The Sunzi suanjing consists of three chapters, the first describing systems of measuring with considerable detail on using counting rods to multiply, divide, and compute square roots. The second and third chapters consist of problems (28 and 36 respectively) concerning fractions, areas, volumes etc. similar to, but rather easier than, the problems in the Nine Chapters on the Mathematical Art One problem, however, is of special interest, this being Problem 26 in Chapter 3:-

Suppose we have an unknown number of objects. When counted in threes, 2 are left over, when counted in fives, 3 are left over, and when counted in sevens, 2 are left over. How many objects are there?

This, of course, is important for it is a problem which is solved using the Chinese remainder theorem. In fact the solution given, although in a special case, gives exactly the modern method. After solving the particular problem (the answer is 23) the Sunzi suanjing gives a method for arbitrary remainders:-
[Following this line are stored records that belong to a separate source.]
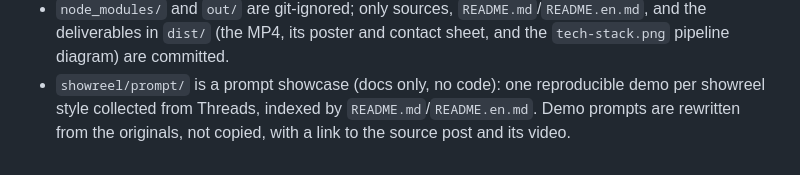
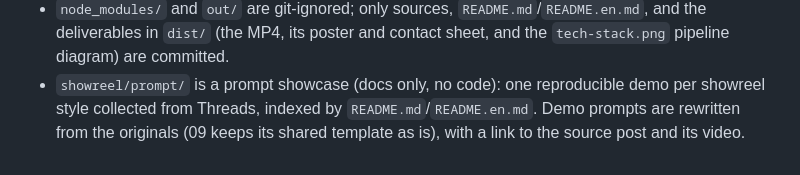
Before and after one commit to jeonck/learn, a Markdown page: CLAUDE.md, the part around the change. Rendered like a GitHub page.

Commit message:
Clarify demo 09 in the CLAUDE.md showcase note
Co-Authored-By: Claude Opus 5.5 <noreply@anthropic.com>

```diff
--- a/CLAUDE.md
+++ b/CLAUDE.md
@@ -64,5 +64,5 @@ via spectrogram/RMS inspection.
 - `node_modules/` and `out/` are git-ignored; only sources, `README.md`/`README.en.md`, and the deliverables in `dist/` (the MP4, its
   poster and contact sheet, and the `tech-stack.png` pipeline diagram) are committed.
 - `showreel/prompt/` is a prompt showcase (docs only, no code): one reproducible demo per showreel style
-  collected from Threads, indexed by `README.md`/`README.en.md`. Demo prompts are rewritten from the originals,
-  not copied, with a link to the source post and its video.
+  collected from Threads, indexed by `README.md`/`README.en.md`. Demo prompts are rewritten from the originals (09 keeps its shared template as is),
+  with a link to the source post and its video.
```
Multiply the number of units left over when counting in threes by 70, add to the product of the number of units left over when counting in fives by 21, and then add the product of the number of units left over when counting in sevens by 15. If the answer is 106 or more then subtract multiples of 105.

5. Wucao suanjing (Mathematical Manual of the Five Administrative Departments)

This text is clearly designed for the teaching those entering the five government departments set up in the Sui district around 220 and which lasted until 581; the text is probably from the fifth century. The five departments were Agriculture, War, Accounts, Granary, and Treasury and there is a chapter relating to each. The main interest in this text is that although many of the 19 formulas given to find the areas of different shapes of fields in the first chapter give approximately the right answer, they are actually incorrect. This motivated later mathematical work.

6. Xiahou Yang suanjing (Xiahou Yang's Mathematical Manual)

This text contains three chapters containing 19, 29 and 44 problems respectively. None of the problems presents anything new.

7. Zhang Qiujian suanjing (Zhang Qiujian's Mathematical Manual)

Another work of three chapters with 15, 22 and 38 problems respectively. There are problems on the least common multiple and arithmetic progressions.

8. Wujing suanshu (Arithmetic methods in the Five Classics)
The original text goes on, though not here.